[EXERCISE REQUIREMENTS] Images should not appear in the copy, yet every line of the listing below must be printed exactly.
■ ■ ■ ■ ■
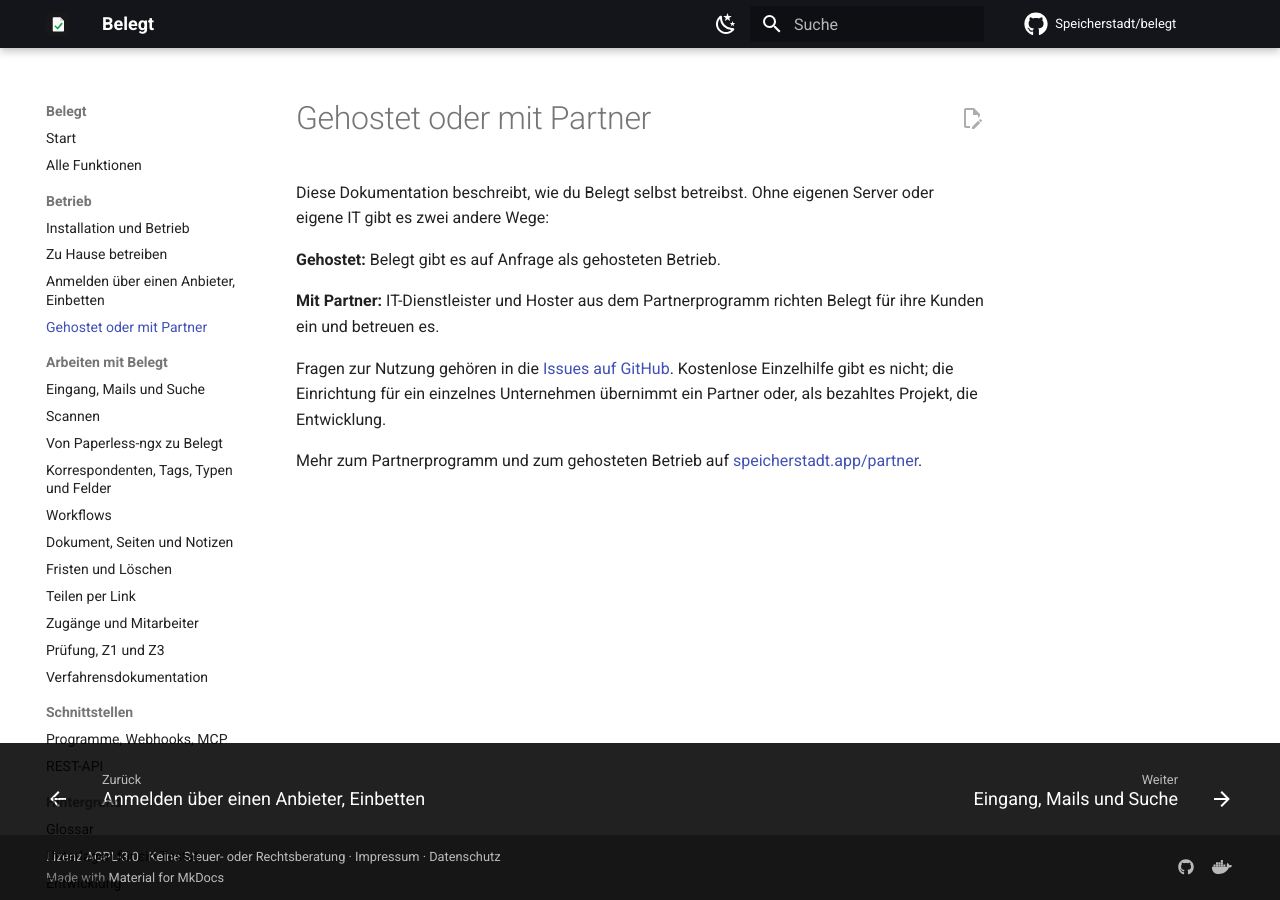
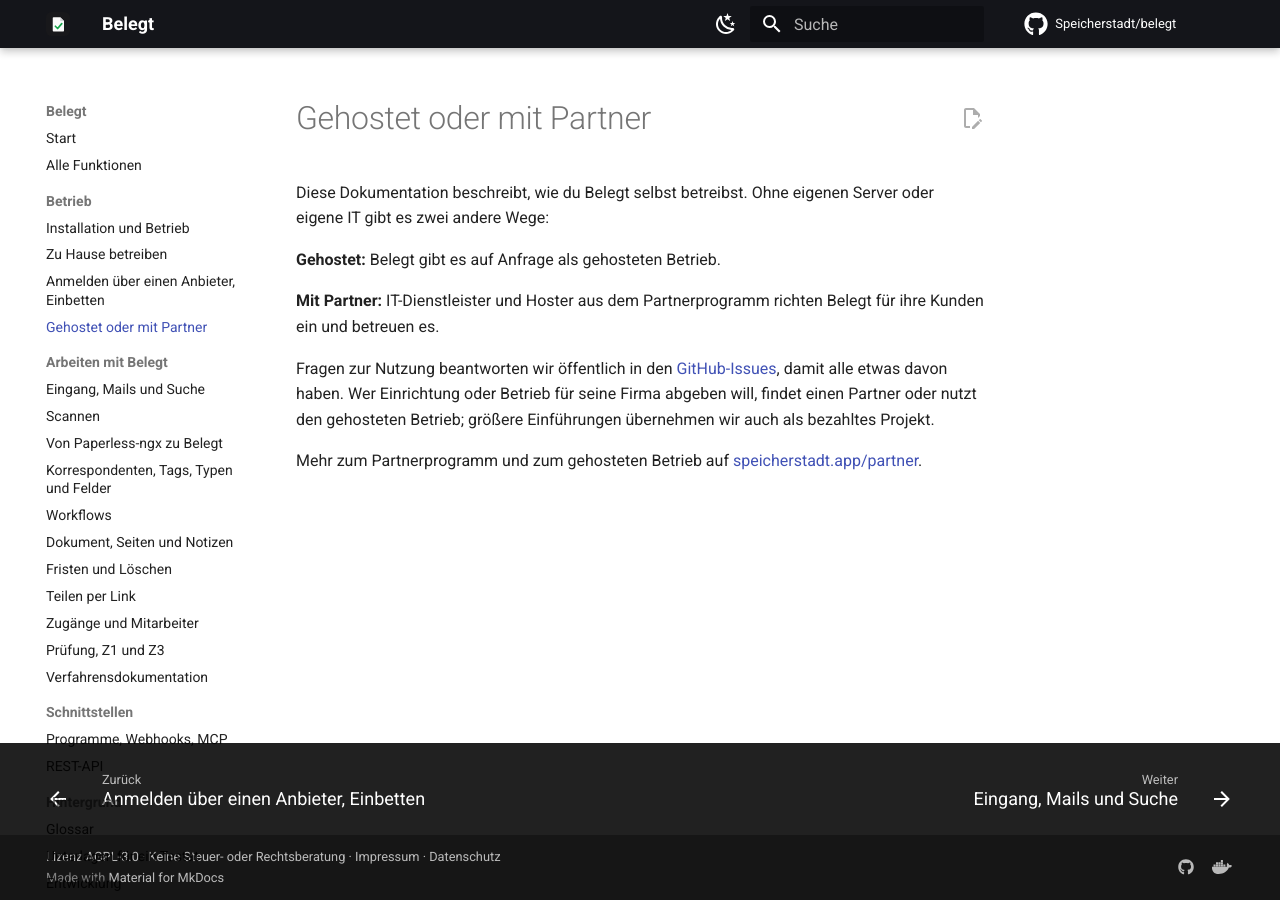
Before and after one commit to Speicherstadt/belegt, an MkDocs documentation site: the page built from docs/partner.md, in a window 1280 px wide. Built offline with MkDocs 1.6.1 and Material for MkDocs 9.7.7, drawn with Linux system fonts in a browser that asks for light colours; plug-ins that fetch from the network failed and are left out; comment, search, counter and statistics services are not loaded.

Commit message:
Doku: Abschnitt zu Fragen und Einzelhilfe in partner.md freundlicher formuliert
Co-Authored-By: Claude Opus 5.5 <noreply@anthropic.com>
Claude-Session: https://claude.ai/code/session_01Y3rdfZYTaVFaSUfuoFSMdk

```diff
--- a/docs/partner.md
+++ b/docs/partner.md
@@ -15,8 +15,9 @@ andere Wege:
 **Mit Partner:** IT-Dienstleister und Hoster aus dem Partnerprogramm richten Belegt für ihre Kunden ein und betreuen
 es.
 
-Fragen zur Nutzung gehören in die [Issues auf GitHub](https://github.com/Speicherstadt/belegt/issues). Kostenlose
-Einzelhilfe gibt es nicht; die Einrichtung für ein einzelnes Unternehmen übernimmt ein Partner oder, als bezahltes
-Projekt, die Entwicklung.
+Fragen zur Nutzung beantworten wir öffentlich in den
+[GitHub-Issues](https://github.com/Speicherstadt/belegt/issues), damit alle etwas davon haben. Wer Einrichtung oder
+Betrieb für seine Firma abgeben will, findet einen Partner oder nutzt den gehosteten Betrieb; größere Einführungen
+übernehmen wir auch als bezahltes Projekt.
 
 Mehr zum Partnerprogramm und zum gehosteten Betrieb auf [speicherstadt.app/partner](https://speicherstadt.app/partner/).
```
■ ■ ■ ■ ■
[WRITTEN REPLY]
Before and after one commit to Speicherstadt/belegt, an MkDocs documentation site: the page built from docs/partner.md, in a window 1280 px wide. Built offline with MkDocs 1.6.1 and Material for MkDocs 9.7.7, drawn with Linux system fonts in a browser that asks for light colours; plug-ins that fetch from the network failed and are left out; comment, search, counter and statistics services are not loaded.

Commit message:
Doku: Abschnitt zu Fragen und Einzelhilfe in partner.md freundlicher formuliert
Co-Authored-By: Claude Opus 5.5 <noreply@anthropic.com>
Claude-Session: https://claude.ai/code/session_01Y3rdfZYTaVFaSUfuoFSMdk

```diff
--- a/docs/partner.md
+++ b/docs/partner.md
@@ -15,8 +15,9 @@ andere Wege:
 **Mit Partner:** IT-Dienstleister und Hoster aus dem Partnerprogramm richten Belegt für ihre Kunden ein und betreuen
 es.
 
-Fragen zur Nutzung gehören in die [Issues auf GitHub](https://github.com/Speicherstadt/belegt/issues). Kostenlose
-Einzelhilfe gibt es nicht; die Einrichtung für ein einzelnes Unternehmen übernimmt ein Partner oder, als bezahltes
-Projekt, die Entwicklung.
+Fragen zur Nutzung beantworten wir öffentlich in den
+[GitHub-Issues](https://github.com/Speicherstadt/belegt/issues), damit alle etwas davon haben. Wer Einrichtung oder
+Betrieb für seine Firma abgeben will, findet einen Partner oder nutzt den gehosteten Betrieb; größere Einführungen
+übernehmen wir auch als bezahltes Projekt.
 
 Mehr zum Partnerprogramm und zum gehosteten Betrieb auf [speicherstadt.app/partner](https://speicherstadt.app/partner/).
```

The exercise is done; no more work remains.